ASSIGNED TASK | In your reply, write out each entry exactly as given.

═════ DATASET CONTENT ═════

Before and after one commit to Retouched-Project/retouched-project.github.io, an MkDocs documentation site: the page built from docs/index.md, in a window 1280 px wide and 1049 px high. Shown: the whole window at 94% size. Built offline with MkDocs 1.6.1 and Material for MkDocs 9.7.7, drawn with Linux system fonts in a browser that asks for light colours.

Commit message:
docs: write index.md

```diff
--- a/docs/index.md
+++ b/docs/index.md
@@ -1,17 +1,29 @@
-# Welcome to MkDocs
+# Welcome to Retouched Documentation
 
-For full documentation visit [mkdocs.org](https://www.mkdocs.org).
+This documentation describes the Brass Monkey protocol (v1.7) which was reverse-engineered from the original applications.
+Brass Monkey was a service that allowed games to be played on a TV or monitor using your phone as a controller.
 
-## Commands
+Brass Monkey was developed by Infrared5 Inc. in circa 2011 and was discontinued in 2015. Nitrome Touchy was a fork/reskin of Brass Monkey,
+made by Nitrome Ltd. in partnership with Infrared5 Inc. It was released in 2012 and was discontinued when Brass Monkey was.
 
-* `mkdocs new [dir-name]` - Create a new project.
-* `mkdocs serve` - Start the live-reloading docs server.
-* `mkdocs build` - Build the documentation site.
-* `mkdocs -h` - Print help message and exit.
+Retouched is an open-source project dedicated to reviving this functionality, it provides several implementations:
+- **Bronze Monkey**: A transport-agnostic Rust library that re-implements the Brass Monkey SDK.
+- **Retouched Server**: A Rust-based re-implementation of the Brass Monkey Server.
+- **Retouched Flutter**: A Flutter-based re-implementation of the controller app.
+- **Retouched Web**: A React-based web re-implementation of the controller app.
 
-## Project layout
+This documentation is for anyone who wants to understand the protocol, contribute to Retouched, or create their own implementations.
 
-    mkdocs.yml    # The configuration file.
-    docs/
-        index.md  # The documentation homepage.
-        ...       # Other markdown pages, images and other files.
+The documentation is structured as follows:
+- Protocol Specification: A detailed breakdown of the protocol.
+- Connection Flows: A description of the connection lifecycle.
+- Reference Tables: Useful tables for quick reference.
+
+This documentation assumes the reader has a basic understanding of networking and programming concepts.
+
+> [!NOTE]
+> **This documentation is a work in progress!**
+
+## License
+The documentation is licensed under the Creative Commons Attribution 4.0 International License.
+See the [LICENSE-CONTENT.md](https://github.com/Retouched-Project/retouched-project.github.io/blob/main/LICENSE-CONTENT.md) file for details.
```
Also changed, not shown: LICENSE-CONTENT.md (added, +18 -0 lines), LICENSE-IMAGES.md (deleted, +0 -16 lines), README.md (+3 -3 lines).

═════

WRITTEN ANSWER |
Before and after one commit to Retouched-Project/retouched-project.github.io, an MkDocs documentation site: the page built from docs/index.md, in a window 1280 px wide and 1049 px high. Shown: the whole window at 94% size. Built offline with MkDocs 1.6.1 and Material for MkDocs 9.7.7, drawn with Linux system fonts in a browser that asks for light colours.

Commit message:
docs: write index.md

```diff
--- a/docs/index.md
+++ b/docs/index.md
@@ -1,17 +1,29 @@
-# Welcome to MkDocs
+# Welcome to Retouched Documentation
 
-For full documentation visit [mkdocs.org](https://www.mkdocs.org).
+This documentation describes the Brass Monkey protocol (v1.7) which was reverse-engineered from the original applications.
+Brass Monkey was a service that allowed games to be played on a TV or monitor using your phone as a controller.
 
-## Commands
+Brass Monkey was developed by Infrared5 Inc. in circa 2011 and was discontinued in 2015. Nitrome Touchy was a fork/reskin of Brass Monkey,
+made by Nitrome Ltd. in partnership with Infrared5 Inc. It was released in 2012 and was discontinued when Brass Monkey was.
 
-* `mkdocs new [dir-name]` - Create a new project.
-* `mkdocs serve` - Start the live-reloading docs server.
-* `mkdocs build` - Build the documentation site.
-* `mkdocs -h` - Print help message and exit.
+Retouched is an open-source project dedicated to reviving this functionality, it provides several implementations:
+- **Bronze Monkey**: A transport-agnostic Rust library that re-implements the Brass Monkey SDK.
+- **Retouched Server**: A Rust-based re-implementation of the Brass Monkey Server.
+- **Retouched Flutter**: A Flutter-based re-implementation of the controller app.
+- **Retouched Web**: A React-based web re-implementation of the controller app.
 
-## Project layout
+This documentation is for anyone who wants to understand the protocol, contribute to Retouched, or create their own implementations.
 
-    mkdocs.yml    # The configuration file.
-    docs/
-        index.md  # The documentation homepage.
-        ...       # Other markdown pages, images and other files.
+The documentation is structured as follows:
+- Protocol Specification: A detailed breakdown of the protocol.
+- Connection Flows: A description of the connection lifecycle.
+- Reference Tables: Useful tables for quick reference.
+
+This documentation assumes the reader has a basic understanding of networking and programming concepts.
+
+> [!NOTE]
+> **This documentation is a work in progress!**
+
+## License
+The documentation is licensed under the Creative Commons Attribution 4.0 International License.
+See the [LICENSE-CONTENT.md](https://github.com/Retouched-Project/retouched-project.github.io/blob/main/LICENSE-CONTENT.md) file for details.
```
Also changed, not shown: LICENSE-CONTENT.md (added, +18 -0 lines), LICENSE-IMAGES.md (deleted, +0 -16 lines), README.md (+3 -3 lines).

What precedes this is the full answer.